As for which groups constitute a threat to Western democracy, this is frequently the ruling authorities in European countries, not those who oppose the Islamization of their nations through mass immigration. Former German president Roman Herzog warned that “Germany’s state of parliamentary democracy is under threat from the European Union which is slowly taking away all the national parliament’s powers.” He pointed out that between 1999 and 2004, 84 percent of the legal acts in Germany stemmed from Brussels. “EU policies suffer to an alarming degree from a lack of democracy and a de facto suspension of the separation of powers.” Despite this, the current German Chancellor Angela Merkel, and political leaders all over Europe, is pushing ahead with an EU Constitution that will be the final nail in the coffin of European democracy.
The European Union’s foreign policy chief Javier Solana has stated that Islamic terrorist organization Hamas wants to “liberate the Palestinians,” not to destroy Israel, thus ignoring decades of statements from Hamas leaders as well as the Hamas charter itself. As documented by brilliant scholar Bat Ye’or in her book Eurabia: The Euro-Arab Axis and confirmed by myself in The Eurabia Code this is all part of a concerted effort by EU authorities to radically alter the European continent in favor of an economic and cultural alliance with the Arab-Islamic world. The widespread use of the word “Islamophobia,” a concept which didn’t even exist a decade ago, should be seen in this light.

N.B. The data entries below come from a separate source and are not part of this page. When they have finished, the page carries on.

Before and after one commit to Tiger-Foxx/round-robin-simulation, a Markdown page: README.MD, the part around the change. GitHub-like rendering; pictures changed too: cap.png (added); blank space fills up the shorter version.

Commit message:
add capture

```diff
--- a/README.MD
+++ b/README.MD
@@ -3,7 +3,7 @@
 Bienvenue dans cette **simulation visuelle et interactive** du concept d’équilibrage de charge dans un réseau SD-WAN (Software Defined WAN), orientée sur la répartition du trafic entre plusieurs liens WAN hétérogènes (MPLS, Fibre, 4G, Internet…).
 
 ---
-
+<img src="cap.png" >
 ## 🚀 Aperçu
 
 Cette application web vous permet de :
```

“Islamophobia” is the veil the new Fascists use to cover themselves and their agenda. It is a ridiculous word, and we should all refrain from using it in any serious fashion.
Fjordman is based in Norway. He contributes in Brussels Journal, Gates of Vienna and Faith Freedom International amongst other Websites. His personal blog (currently inactive): www.fjordman.blogspot.com